S4 Capital has axed annual bonuses for Sir Martin Sorrell and the other executive directors, and the company’s former chief financial officer has stepped down from the board as the fallout from its auditing problems continues.
Details about the decision to drop bonuses and the boardroom shake-up were revealed in the 2021 annual report, which was published as planned a day before The Sunday Times in London published an in-depth report into what it claimed was the accounting “chaos” at S4 Capital.
The company’s share price slumped by a third to £3.10 at the end of March after it postponed its annual results twice because PwC, the auditor, could not complete its work due to a series of audit problems.
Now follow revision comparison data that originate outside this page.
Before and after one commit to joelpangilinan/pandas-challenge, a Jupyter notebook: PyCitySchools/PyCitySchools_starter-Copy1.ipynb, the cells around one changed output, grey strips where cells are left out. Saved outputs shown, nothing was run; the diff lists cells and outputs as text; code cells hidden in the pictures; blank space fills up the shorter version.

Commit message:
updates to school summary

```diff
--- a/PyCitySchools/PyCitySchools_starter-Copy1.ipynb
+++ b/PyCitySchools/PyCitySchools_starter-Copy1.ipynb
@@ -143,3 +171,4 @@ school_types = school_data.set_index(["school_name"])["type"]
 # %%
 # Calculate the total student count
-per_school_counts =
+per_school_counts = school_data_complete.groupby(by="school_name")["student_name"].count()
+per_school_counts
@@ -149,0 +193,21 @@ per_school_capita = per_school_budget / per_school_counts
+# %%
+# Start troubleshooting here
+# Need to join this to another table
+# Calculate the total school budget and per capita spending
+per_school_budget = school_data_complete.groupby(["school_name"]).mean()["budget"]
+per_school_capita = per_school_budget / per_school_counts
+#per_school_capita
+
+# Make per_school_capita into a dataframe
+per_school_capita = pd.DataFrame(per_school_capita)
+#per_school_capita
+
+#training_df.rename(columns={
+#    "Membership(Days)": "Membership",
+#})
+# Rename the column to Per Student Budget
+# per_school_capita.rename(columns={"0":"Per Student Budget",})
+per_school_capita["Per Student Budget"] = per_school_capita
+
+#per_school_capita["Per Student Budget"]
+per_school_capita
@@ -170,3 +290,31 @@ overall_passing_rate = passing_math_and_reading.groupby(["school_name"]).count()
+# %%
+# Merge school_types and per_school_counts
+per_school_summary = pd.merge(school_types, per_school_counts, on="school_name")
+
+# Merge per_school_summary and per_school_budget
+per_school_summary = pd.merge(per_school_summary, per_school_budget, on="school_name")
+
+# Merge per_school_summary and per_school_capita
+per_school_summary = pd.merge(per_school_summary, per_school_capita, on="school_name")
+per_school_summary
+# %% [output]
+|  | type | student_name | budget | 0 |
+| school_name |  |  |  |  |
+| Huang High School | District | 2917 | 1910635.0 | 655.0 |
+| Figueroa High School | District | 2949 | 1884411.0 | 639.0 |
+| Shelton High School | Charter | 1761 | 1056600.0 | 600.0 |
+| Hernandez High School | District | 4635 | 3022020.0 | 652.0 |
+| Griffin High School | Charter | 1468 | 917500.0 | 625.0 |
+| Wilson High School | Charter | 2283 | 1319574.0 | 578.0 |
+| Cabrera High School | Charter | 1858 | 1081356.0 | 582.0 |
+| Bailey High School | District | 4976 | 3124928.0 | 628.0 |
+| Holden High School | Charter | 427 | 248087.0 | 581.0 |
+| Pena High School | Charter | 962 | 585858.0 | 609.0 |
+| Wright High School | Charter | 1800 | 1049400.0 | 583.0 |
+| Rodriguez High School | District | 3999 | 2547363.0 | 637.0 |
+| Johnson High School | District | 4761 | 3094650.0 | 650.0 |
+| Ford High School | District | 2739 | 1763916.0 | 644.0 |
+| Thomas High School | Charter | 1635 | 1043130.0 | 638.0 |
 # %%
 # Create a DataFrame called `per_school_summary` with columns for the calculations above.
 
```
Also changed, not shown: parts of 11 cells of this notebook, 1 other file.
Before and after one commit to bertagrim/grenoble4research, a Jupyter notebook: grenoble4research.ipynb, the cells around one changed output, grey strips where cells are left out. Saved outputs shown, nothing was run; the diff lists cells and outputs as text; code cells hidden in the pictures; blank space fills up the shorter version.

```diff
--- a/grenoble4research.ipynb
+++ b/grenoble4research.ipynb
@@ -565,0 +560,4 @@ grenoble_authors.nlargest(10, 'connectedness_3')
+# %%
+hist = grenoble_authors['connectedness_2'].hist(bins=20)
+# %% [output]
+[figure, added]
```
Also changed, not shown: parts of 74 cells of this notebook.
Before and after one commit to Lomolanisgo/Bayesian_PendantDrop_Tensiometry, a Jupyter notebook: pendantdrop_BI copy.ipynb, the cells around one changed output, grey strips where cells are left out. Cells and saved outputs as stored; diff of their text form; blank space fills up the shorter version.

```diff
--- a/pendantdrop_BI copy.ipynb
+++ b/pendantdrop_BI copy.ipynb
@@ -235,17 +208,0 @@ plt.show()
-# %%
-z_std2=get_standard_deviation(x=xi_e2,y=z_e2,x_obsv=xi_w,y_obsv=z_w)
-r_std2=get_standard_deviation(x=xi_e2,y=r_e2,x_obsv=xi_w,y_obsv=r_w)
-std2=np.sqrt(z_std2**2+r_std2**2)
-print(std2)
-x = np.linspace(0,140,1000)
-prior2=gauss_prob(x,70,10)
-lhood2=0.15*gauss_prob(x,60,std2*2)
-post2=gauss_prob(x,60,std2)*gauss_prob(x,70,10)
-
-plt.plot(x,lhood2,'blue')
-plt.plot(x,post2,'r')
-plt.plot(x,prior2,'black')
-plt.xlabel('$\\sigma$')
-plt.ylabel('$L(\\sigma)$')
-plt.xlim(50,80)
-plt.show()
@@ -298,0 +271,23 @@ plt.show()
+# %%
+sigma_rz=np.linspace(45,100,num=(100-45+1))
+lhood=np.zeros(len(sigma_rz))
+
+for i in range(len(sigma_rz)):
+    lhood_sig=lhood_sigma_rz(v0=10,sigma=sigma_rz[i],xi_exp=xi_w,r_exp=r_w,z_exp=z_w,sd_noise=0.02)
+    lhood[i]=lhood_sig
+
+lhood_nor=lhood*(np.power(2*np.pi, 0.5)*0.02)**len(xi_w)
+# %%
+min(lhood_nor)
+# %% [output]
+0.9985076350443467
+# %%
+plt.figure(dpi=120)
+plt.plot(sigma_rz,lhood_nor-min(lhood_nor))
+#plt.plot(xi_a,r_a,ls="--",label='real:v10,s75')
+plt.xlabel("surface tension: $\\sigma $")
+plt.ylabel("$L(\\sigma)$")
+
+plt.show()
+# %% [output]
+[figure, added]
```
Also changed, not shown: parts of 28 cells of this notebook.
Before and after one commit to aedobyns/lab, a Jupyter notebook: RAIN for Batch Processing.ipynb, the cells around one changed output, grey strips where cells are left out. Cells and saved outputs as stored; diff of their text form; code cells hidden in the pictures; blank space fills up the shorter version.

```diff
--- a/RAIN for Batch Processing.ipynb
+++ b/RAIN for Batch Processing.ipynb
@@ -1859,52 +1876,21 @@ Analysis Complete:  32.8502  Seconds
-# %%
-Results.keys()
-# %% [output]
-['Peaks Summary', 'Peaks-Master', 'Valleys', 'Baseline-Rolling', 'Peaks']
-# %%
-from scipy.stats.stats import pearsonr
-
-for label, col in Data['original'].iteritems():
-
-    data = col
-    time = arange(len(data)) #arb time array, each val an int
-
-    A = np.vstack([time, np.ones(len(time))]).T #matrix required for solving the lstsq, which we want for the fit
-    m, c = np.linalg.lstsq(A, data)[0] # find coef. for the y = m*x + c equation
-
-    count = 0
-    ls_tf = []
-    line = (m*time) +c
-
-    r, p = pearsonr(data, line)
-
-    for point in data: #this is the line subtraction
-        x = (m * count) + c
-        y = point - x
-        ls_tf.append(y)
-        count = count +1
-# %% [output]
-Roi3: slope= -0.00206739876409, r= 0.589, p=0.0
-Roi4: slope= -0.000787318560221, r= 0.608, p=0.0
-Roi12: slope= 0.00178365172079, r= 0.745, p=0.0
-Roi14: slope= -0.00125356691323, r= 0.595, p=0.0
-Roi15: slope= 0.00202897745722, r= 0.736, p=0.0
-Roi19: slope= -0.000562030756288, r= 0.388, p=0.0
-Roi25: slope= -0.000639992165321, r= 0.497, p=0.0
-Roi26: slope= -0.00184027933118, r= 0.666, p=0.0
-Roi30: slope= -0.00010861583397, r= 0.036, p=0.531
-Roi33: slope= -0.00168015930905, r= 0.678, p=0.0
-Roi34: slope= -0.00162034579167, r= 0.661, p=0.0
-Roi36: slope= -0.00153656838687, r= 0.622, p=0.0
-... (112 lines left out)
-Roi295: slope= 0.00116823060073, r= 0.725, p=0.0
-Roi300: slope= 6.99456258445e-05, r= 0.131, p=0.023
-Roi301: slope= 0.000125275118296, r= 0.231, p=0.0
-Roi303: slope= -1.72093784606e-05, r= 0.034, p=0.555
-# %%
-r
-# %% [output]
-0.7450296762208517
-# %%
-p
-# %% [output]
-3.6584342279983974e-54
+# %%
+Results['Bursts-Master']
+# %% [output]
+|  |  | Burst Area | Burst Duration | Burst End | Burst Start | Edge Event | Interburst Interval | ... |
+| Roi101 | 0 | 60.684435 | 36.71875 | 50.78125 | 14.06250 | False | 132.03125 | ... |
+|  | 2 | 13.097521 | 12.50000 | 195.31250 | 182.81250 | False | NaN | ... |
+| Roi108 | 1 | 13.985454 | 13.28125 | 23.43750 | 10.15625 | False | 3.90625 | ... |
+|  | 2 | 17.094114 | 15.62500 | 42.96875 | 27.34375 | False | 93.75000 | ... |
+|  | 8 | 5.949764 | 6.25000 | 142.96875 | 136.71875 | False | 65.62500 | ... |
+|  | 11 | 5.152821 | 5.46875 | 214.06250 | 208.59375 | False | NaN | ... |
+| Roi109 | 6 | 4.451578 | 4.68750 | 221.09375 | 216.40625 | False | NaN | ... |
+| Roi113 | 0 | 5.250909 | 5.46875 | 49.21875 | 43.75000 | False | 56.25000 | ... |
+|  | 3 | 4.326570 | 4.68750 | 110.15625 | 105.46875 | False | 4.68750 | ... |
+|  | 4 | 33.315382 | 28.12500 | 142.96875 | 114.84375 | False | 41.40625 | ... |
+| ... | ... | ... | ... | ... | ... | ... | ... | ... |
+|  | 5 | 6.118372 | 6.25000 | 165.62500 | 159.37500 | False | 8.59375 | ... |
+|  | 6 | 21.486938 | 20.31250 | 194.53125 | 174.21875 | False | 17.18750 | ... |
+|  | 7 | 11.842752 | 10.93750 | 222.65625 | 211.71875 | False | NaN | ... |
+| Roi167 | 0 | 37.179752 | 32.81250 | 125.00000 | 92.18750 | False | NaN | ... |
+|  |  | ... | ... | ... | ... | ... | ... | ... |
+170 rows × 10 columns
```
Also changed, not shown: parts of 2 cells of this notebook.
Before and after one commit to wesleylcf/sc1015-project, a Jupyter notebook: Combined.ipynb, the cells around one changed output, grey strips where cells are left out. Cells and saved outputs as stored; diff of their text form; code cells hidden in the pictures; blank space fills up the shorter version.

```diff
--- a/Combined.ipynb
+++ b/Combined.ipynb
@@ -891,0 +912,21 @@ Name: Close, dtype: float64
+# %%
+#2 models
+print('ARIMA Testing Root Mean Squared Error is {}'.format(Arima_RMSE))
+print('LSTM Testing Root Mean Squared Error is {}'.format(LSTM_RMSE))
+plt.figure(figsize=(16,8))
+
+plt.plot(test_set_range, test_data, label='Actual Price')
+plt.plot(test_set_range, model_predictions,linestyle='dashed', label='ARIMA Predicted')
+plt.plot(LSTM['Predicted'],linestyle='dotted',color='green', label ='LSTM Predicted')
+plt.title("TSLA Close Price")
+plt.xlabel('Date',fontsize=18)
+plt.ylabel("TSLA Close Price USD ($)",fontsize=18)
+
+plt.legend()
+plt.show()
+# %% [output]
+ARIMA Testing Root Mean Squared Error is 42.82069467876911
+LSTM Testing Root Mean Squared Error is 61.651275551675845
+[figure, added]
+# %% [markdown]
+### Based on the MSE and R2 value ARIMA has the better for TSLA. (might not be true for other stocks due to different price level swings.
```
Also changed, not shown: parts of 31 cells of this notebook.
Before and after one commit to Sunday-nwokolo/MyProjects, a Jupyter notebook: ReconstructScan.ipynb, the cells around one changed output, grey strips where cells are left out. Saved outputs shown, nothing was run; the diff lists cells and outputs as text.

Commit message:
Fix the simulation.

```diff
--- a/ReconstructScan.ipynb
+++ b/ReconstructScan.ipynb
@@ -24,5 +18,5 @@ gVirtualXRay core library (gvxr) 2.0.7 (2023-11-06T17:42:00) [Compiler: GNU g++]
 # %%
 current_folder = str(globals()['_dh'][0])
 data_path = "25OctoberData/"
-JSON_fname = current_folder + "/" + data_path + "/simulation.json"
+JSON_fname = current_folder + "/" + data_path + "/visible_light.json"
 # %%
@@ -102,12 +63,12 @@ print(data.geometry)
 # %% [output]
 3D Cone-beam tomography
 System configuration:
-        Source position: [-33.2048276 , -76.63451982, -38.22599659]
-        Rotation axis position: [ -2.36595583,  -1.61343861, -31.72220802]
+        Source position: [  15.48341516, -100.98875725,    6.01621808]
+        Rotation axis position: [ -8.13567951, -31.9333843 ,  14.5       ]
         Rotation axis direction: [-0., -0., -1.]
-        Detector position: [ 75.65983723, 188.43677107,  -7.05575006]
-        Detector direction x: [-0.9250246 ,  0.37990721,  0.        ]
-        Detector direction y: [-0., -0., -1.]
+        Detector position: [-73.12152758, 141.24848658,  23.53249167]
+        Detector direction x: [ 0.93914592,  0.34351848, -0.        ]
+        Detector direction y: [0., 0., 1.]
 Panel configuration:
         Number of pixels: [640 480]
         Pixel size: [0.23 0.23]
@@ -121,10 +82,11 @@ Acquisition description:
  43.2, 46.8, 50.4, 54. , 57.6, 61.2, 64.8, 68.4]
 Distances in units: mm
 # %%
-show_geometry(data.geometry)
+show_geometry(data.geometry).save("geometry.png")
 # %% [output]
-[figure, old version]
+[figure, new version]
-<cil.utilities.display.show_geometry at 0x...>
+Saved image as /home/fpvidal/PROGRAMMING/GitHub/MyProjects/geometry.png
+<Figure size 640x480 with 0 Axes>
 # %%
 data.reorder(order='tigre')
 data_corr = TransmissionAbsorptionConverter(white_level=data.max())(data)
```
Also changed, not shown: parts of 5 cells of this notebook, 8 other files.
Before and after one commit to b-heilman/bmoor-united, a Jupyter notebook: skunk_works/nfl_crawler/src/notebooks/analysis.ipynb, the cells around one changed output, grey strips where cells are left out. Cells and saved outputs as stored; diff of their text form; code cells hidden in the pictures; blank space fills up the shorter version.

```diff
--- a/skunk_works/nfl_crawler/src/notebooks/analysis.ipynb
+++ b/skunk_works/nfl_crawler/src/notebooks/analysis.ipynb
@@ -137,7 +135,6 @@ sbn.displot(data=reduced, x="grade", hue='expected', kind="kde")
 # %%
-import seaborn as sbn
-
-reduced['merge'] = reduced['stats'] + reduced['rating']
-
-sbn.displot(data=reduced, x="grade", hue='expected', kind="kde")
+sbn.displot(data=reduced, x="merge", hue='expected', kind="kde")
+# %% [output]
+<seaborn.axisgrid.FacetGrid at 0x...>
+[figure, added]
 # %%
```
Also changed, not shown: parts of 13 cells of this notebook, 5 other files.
These included “control weaknesses, staff turnover and lack of detailed documentation”, largely at the MediaMonks content practice.
The delays were “embarrassing and unacceptable”, Sorrell admitted, when the company finally published its annual results and it had to cut its earnings before exceptional items (Ebitda) by up to 5% because of the audit delay, in addition to missing its annual profit margin target.
That has led Sorrell and the other executive directors, who also include Victor Knaap and Wesley ter Haar from MediaMonks, Pete Kim and Christopher Martin from Mighty Hive, Peter Rademaker, chief financial officer until December 2021, and Scott Spirit, to waive their bonuses.
“Both the [remuneration] committee [which is composed of non-executive directors] and the executive directors were disappointed that the Ebitda margin target was not achieved and, also acknowledging the delay in publication of the results, have agreed for 2021 that no bonus should be paid,” the annual report said.
Rademaker, who has been a non-executive director since January after handing over the CFO’s role to Mary Basterfield, has agreed to step down from the board at the annual general meeting. Rademaker had previously been CFO of MediaMonks.
Kim is also stepping down as an executive director from the board but staying as CEO of the media and data operation.
Spotlight on past practices
S4 Capital, which Sorrell founded in 2018 and has grown by merging with more than two dozen businesses, has vowed to implement tighter finance controls, particularly around revenue recognition.
However, The Sunday Times’ article has shone a fresh spotlight on the company’s past practices.
Under the headline, “How chaotic accounting engulfed Sir Martin Sorrell’s S4 Capital empire”, the newspaper claimed that the company’s “race to land ‘whopper’ clients [worth more than $20m in revenue] overwhelmed finance staff” and it quoted “multiple current and recently departed employees of the agency in four countries, who each described a business chasing growth that failed to install the proper controls and processes”.
MediaMonks used accounting software, called Exact, that “insiders argue is inadequate for a company of its size”, the article said.
In some cases, staff would end up editing a “PDF invoice”, rather than using the Exact system, which caused “chaos internally as staff scrambled to reconcile the sums on their system with the amounts clients had actually been billed”, according to The Sunday Times.
Sorrell told the newspaper that it was incorrect procedure to edit invoices in this way and that “anybody who did this was discouraged from doing so several years ago”. He added: “With the growth of the business, we continue to review software developments.”
S4 Capital’s share price fell about 6% to below £3 in trading on Monday morning, following The Sunday Times’ report.
S4 Capital declined to comment about the article or on its share price when approached by Campaign.
The annual report said the company plans to reappoint PwC as its auditor.
S4 Capital maintains that it is continuing to grow strongly, with like-for-like revenue growth of 25% expected this year, and MediaMonks won Social Media Agency of the Year at Campaign’s global Agency of the Year Awards last week.
Sorrell has a powerful hold over S4 Capital as he owns a controlling “B” share as well as a significant amount of ordinary shares, after investing more than £50m of his own money.
“The board has discussed the scope of my role and remains satisfied that it is appropriate for me to continue to act in a combined capacity as the executive chairman,” Sorrell wrote in the annual report, reiterating what he and the board have said previously.
He earned £203,000, including £100,000 in salary and £73,000 in taxable benefits, last year.
The financial scrutiny comes amid other changes at MediaMonks as several senior executives in Germany, Thomas Strerath and Till Eckel, are leaving.
(This article first appeared on Campaign UK)